Taking up a mandate in a multinational company can be a challenging experience for trade union and workers’ representatives in countries across Europe. And when it comes to board-level representation, the challenge becomes even greater. These difficulties have largely gone under the radar of policymakers at the EU level, but the case of France explored in this report illustrates well how board-level employee representation, as regulated by national law, can be of great relevance to the EU level and should be addressed by European trade union action.
As in many other Member States, France’s legal system grants employees the right to appoint one or two representatives to the boards of large companies and groups. However, a lesser-known characteristic of the French system obliges the newly appointed representatives to resign from the other workers’ representative mandates they may have elsewhere in the company once they come onto the board. In practice, employers do not apply this law consistently: whereas some workers’ representatives in French boardrooms are allowed to keep their other representative mandates, others are forced to resign not only from their mandates
within the same company (e.g. on the European Works Council) but also in their "foreign" subsidiaries.
This is not a minor issue. One impacted group, for example, are non-French employee representatives, who have been elected to French company boards since a law in 2013 opened up the possibility for them to be appointed by European Works Councils as "second board-level employee representatives". This option has become increasingly available since the recent PACTE law, which made it compulsory to have two employee representatives on a board and accordingly lowered the thresholds.
The legal prohibition to accumulate mandates under French law substantially conflicts with the underlying logic of board-level employee representation in other European countries, where employee representatives sit on boards because their mandate is considered a right of their works councils or their trade union – at the very least, it is seen as the cherry on the cake of the employee representation system. It is of both practical and political relevance too, as non-French representatives often ground their legitimation on a parallel role in the (European) works council or the trade union delegation in their own company, which supports them in fulfilling their representative function on the board.
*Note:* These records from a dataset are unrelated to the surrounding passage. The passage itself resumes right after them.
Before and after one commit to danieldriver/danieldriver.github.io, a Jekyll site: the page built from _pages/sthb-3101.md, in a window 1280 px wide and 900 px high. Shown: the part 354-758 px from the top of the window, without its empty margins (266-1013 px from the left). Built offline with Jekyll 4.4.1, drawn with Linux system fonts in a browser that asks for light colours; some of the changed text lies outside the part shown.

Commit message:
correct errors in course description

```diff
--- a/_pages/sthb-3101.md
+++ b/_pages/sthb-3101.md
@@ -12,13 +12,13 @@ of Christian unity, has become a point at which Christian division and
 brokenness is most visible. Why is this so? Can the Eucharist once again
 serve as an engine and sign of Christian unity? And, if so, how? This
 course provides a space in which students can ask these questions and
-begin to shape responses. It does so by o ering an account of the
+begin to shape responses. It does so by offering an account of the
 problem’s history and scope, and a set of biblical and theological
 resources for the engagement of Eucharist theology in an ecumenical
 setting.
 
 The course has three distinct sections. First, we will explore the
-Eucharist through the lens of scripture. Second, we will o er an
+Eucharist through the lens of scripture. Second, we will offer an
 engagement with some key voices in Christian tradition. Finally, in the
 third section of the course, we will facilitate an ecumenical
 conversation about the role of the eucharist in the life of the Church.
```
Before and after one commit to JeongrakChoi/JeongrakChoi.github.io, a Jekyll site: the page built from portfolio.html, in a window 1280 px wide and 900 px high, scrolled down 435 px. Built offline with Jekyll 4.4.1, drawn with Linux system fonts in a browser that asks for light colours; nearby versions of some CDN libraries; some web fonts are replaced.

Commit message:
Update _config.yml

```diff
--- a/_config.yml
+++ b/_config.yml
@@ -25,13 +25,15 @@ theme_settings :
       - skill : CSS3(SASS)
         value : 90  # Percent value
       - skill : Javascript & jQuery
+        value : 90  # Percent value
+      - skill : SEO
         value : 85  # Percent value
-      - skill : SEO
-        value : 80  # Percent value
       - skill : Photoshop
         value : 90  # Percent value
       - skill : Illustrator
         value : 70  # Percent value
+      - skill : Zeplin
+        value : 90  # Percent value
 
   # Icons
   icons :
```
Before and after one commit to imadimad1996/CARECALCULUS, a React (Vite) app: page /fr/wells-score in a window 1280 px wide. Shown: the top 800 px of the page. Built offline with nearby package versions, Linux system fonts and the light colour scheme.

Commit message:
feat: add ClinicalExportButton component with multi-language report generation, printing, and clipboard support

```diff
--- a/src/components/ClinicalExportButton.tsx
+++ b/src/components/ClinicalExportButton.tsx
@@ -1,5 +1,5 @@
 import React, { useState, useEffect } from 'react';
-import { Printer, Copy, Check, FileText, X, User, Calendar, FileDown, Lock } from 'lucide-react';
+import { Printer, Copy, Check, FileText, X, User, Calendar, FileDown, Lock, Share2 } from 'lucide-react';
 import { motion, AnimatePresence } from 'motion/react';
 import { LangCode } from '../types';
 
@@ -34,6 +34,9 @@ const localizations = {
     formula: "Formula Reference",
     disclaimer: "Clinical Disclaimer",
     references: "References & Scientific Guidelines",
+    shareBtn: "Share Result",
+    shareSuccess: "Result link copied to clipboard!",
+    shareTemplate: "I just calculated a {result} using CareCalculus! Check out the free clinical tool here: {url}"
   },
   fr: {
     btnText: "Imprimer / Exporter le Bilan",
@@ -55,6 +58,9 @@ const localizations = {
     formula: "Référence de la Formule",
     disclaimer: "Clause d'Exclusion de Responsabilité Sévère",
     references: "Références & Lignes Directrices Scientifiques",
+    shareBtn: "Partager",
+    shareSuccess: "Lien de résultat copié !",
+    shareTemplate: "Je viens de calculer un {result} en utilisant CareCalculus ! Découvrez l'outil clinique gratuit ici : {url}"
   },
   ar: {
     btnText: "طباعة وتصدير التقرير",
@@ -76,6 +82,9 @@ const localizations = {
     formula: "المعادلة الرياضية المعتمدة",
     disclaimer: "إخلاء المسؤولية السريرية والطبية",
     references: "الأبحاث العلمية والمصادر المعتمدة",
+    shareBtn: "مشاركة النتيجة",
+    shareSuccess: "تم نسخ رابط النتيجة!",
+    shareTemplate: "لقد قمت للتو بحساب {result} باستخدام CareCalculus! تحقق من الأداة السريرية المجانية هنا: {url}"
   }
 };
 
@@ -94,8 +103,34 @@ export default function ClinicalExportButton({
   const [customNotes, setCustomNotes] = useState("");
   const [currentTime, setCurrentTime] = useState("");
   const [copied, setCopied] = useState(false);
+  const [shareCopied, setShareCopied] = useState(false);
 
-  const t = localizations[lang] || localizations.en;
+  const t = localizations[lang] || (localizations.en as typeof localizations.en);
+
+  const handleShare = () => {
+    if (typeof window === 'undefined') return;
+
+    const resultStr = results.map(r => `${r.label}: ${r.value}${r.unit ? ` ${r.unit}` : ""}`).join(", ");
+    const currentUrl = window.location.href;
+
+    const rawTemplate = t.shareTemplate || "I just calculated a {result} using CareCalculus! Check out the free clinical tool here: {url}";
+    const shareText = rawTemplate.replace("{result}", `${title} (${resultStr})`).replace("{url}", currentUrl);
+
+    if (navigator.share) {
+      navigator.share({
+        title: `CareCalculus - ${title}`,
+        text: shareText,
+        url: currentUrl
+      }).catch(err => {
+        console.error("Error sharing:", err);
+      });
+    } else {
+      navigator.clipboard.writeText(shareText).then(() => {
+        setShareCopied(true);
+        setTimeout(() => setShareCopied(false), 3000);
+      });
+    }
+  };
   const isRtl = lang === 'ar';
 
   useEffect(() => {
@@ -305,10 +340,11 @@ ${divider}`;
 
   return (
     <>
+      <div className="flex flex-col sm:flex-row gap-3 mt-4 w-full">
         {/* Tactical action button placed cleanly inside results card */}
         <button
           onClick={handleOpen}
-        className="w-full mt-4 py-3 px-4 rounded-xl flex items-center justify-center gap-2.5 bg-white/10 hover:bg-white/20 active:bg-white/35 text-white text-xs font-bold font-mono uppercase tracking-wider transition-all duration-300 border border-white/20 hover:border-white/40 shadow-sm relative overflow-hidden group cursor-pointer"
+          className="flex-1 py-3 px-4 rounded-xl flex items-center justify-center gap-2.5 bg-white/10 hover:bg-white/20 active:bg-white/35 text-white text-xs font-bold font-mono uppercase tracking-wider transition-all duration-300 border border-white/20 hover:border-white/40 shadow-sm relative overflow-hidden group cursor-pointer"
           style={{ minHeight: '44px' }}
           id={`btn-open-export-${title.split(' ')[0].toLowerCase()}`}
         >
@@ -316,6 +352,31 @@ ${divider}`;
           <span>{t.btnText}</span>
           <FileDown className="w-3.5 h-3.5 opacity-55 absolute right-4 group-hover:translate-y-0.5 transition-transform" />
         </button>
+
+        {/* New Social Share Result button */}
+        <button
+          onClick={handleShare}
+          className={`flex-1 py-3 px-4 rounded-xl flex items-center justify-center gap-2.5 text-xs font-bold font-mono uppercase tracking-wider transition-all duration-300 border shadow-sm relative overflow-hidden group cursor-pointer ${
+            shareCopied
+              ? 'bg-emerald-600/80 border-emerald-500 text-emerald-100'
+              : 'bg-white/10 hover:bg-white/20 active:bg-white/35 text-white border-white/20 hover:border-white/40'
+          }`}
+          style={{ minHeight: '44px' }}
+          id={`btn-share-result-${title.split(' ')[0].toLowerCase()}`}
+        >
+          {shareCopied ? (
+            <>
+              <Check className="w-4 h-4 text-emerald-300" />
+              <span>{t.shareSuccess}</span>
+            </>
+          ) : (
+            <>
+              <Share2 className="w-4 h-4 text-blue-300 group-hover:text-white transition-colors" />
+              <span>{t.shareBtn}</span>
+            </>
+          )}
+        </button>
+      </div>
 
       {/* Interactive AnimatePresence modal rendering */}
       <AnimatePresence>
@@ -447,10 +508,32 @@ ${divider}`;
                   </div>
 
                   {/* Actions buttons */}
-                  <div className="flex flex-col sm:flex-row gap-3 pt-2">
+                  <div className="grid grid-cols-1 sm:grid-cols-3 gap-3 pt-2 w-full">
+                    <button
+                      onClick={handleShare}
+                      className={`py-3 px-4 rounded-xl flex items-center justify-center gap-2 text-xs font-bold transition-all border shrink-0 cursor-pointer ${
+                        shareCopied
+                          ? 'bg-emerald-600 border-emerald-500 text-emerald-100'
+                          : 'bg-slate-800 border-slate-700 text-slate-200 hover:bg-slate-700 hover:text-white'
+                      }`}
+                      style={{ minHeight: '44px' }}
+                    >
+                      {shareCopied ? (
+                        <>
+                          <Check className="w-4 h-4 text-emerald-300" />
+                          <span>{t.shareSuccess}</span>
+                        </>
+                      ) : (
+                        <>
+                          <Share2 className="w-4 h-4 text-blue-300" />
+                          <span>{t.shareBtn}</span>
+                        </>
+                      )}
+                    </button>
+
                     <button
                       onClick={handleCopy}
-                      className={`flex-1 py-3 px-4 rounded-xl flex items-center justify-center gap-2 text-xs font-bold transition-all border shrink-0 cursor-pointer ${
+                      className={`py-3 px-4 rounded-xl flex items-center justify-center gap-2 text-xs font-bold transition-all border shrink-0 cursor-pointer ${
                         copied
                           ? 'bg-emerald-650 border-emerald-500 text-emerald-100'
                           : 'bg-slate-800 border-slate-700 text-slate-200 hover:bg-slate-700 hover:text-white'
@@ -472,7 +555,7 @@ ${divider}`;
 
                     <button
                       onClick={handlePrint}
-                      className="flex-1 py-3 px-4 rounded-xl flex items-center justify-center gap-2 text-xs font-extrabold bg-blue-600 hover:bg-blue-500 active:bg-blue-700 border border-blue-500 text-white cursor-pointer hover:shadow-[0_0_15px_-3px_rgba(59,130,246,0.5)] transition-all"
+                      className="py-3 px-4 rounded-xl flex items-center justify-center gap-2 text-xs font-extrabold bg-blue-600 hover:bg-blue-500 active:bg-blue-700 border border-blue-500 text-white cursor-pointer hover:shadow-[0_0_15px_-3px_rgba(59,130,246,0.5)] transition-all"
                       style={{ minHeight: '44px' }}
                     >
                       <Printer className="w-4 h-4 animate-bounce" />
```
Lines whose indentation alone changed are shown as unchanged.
The issue is complex and multifaceted, and the diversity of national and trade union contexts must be taken into consideration.